Exit Fate (2009)
What starts as an apparent homage to JRPGs quickly becomes a beast of its own. Somewhere in the over 30 hour campaign, SCF’s Exit Fate starts subverting the conventions its paying tribute to. Ultimately, Exit Fate is about deciding who has the right to govern and how should they do that. There are some inherent classist issues to bear in those themes (Filipowich, Mark. “The Perspective of Privilege.” The Border House. May 1 2013), but it’s still a compelling political drama. Moreover, the elegant combat design and constant challenge makes it as appealing to first time JRPG players as to long-time fans.

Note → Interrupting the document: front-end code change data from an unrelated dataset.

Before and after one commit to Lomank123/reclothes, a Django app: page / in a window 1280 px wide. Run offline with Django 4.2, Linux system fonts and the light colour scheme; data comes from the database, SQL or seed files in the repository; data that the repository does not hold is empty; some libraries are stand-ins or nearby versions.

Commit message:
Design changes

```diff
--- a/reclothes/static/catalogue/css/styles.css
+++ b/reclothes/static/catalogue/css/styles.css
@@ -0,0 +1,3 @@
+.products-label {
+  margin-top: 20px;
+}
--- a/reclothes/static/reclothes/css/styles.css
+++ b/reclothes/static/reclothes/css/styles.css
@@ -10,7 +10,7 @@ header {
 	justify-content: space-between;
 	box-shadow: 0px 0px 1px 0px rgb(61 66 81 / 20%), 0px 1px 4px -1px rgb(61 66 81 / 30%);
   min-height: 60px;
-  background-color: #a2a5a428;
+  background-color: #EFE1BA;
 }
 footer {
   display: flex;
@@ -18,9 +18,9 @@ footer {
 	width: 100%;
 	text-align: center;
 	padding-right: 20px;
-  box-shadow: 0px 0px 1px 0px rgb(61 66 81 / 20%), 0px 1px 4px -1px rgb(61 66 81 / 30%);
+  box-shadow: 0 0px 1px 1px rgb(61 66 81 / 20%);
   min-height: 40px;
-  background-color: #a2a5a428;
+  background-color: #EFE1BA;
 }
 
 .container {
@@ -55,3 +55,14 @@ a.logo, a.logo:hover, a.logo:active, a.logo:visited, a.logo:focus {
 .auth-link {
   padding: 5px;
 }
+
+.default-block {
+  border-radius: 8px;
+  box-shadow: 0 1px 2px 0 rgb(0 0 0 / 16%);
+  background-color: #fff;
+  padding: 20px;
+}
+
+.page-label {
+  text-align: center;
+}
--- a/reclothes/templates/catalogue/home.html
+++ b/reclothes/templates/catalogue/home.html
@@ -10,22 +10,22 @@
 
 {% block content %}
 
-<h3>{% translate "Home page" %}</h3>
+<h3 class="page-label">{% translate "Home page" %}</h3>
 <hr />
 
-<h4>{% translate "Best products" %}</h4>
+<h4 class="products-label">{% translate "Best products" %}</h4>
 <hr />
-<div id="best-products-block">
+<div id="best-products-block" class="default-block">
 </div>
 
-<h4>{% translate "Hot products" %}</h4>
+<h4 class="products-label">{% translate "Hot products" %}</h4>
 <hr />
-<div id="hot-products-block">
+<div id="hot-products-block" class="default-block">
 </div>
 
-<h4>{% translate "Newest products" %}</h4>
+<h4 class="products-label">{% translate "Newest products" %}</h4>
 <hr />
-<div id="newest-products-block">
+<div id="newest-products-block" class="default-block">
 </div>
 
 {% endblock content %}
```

Mainichi, the Japanese word for every day, is a biographical videogame-villanelle about the author’s daily public experiences. There are no tutorials or visual aids, just learned behaviours that the player must refine to prompt better responses out of strangers. Mainichi is a study in what is normal and what normality internalizes in people. It is the experience of a person’s interactions with subtle, ongoing systems that are learned through constant, oppressive exposure rather than through the conscious instruction we expect from games or from privilege. Brice herself has given a lot of context for Mainichi’s origins at about the time it was released last year (“Postpartum: Mainichi – How Personal Experience Became a Game.” The Border House. Nov 12 2012).
Sunset Over Imdhal (2005)

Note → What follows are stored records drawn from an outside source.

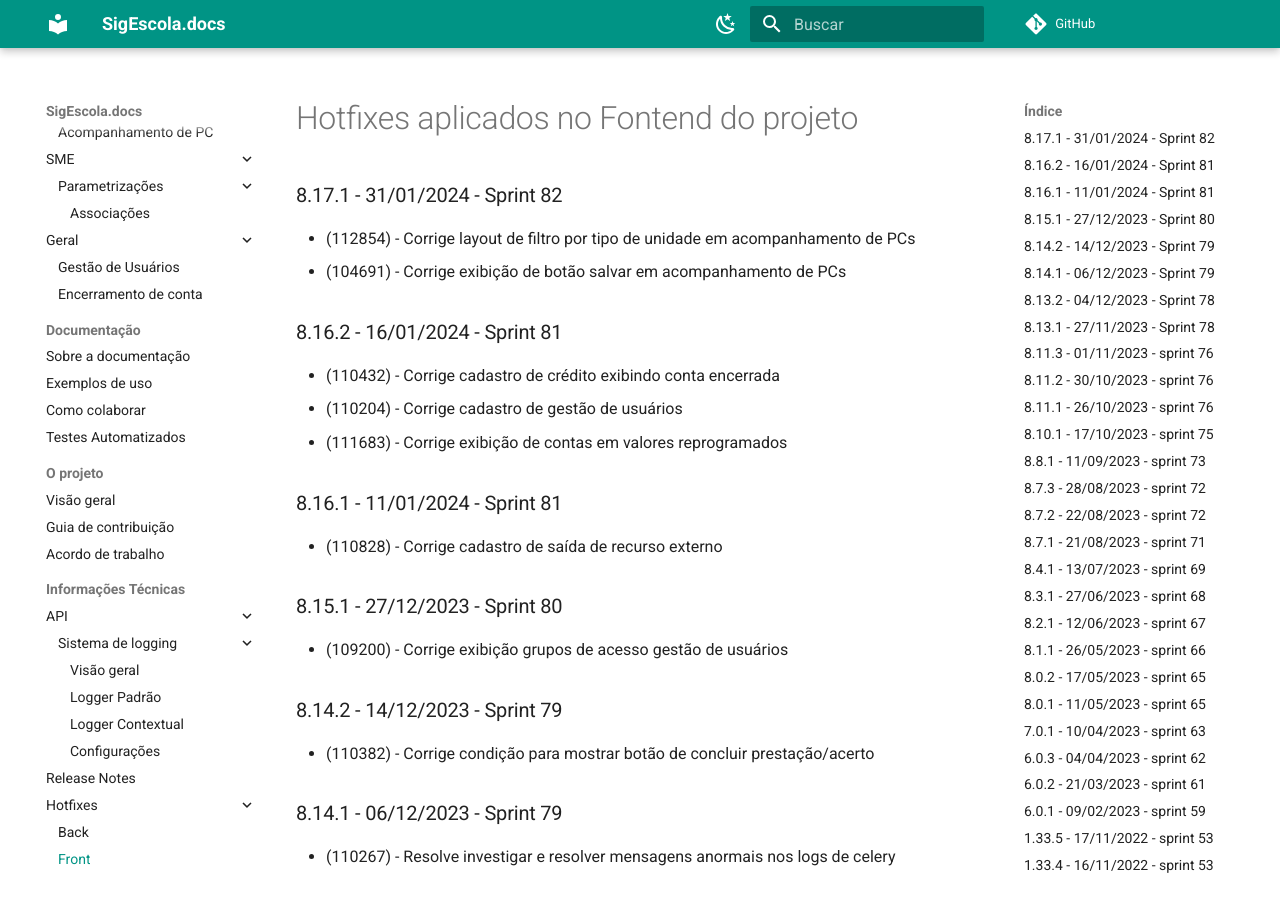
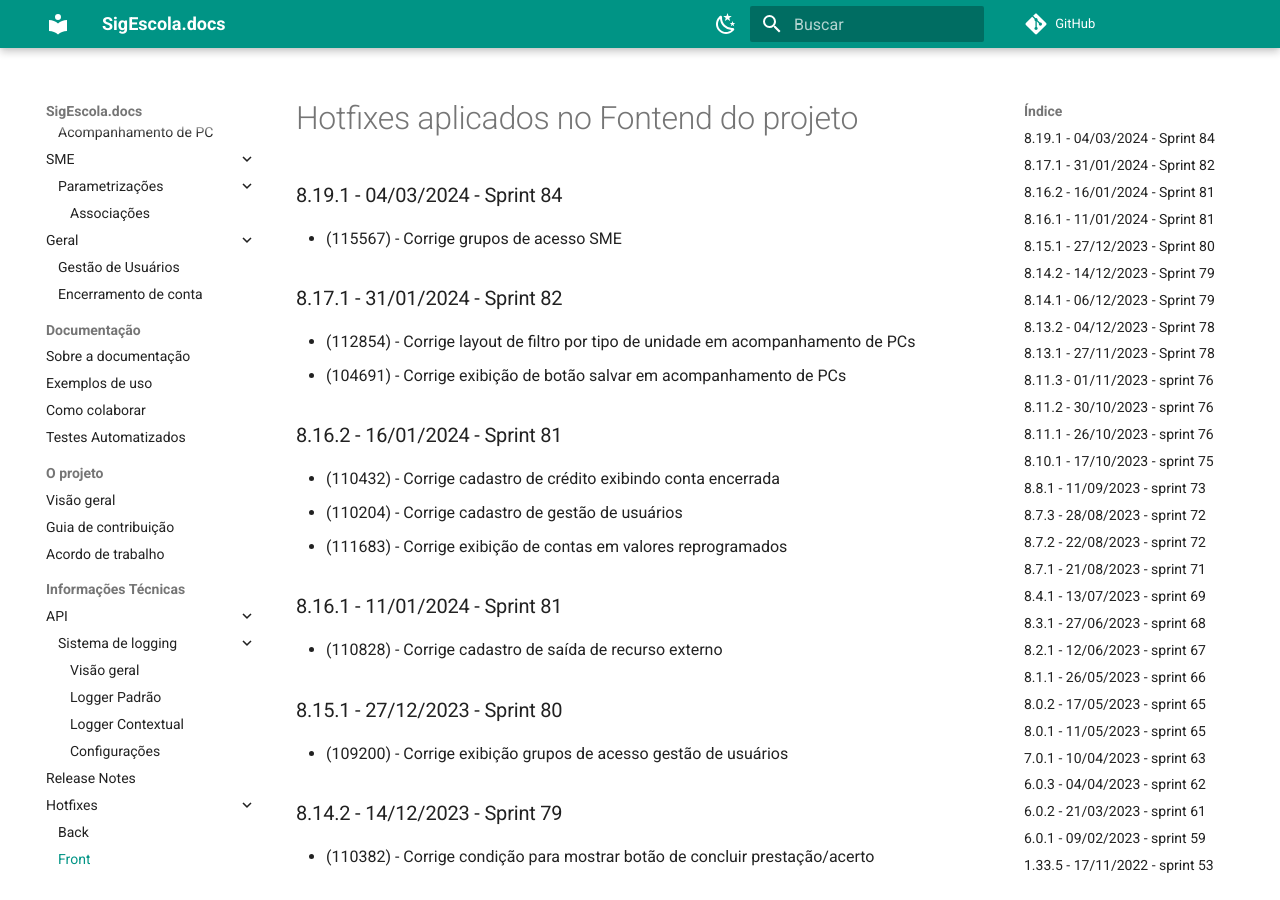
Before and after one commit to prefeiturasp/SME-PTRF-Docs, an MkDocs documentation site: the page built from docs/projeto/hotfixes_front.md, in a window 1280 px wide and 900 px high. Built offline with MkDocs 1.6.1 and Material for MkDocs 9.7.7, drawn with Linux system fonts in a browser that asks for light colours; comment, search, counter and statistics services are not loaded.

Commit message:
Update hotfixes_front.md

```diff
--- a/docs/projeto/hotfixes_front.md
+++ b/docs/projeto/hotfixes_front.md
@@ -1,4 +1,7 @@
 # Hotfixes aplicados no Fontend do projeto
+
+### 8.19.1 - 04/03/2024 - Sprint 84
+* (115567) - Corrige grupos de acesso SME
 
 ### 8.17.1 - 31/01/2024 - Sprint 82
 * (112854) - Corrige layout de filtro por tipo de unidade em acompanhamento de PCs
```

The player controls Lohn, a 13-year-old boy and the lone survivor of a plague that suddenly swept through the besieged city of Imdahl in this title from developer Teo Mathlein. After failing to nurse his mother back to health, he encounters the—unknown to him—commander of Imdahl’s invaders, who offers to send him a year back in time to prevent the plague from happening. Once sent back, Lohn, though just a boy, is tasked with finding and killing the plague’s patient zero before the disease spreads. Imdahl is set to Italian composer Antonia Vivaldi’s “Four Seasons,” with each concerto matching the game’s current season. The pastel aesthetic and SNES-era sprites (many borrowed from Chrono Trigger) strongly contrast the darkness of Lohn’s mission. Most of the gameplay involves tracking down and investigating townspeople, forcing the player to get to know and become attached to the doomed city.
Starless Umbra (ongoing)
Like Exit Fate, Starless Umbra harkens back to the glory days of JRPGs but with a greater emphasis on roaming and exploration. It has its fair share of clichés, but it so faithfully emulates the best features of its source material that it’s hard to fault the game for treading familiar ground. It puts the player in control of a likable cast in a fleshed out world, its themes are extravagant and its narration is flamboyant. While the game is not yet complete, developer Andrew Keturi’s polished demo of the game is available for download. Much of Keturi’s work has been adjusting the game based on advice and criticisms players have had on Starless Umbra’s first few hours. It’s an ambitious but promising project based on refreshing the best conventions of the genre’s heyday.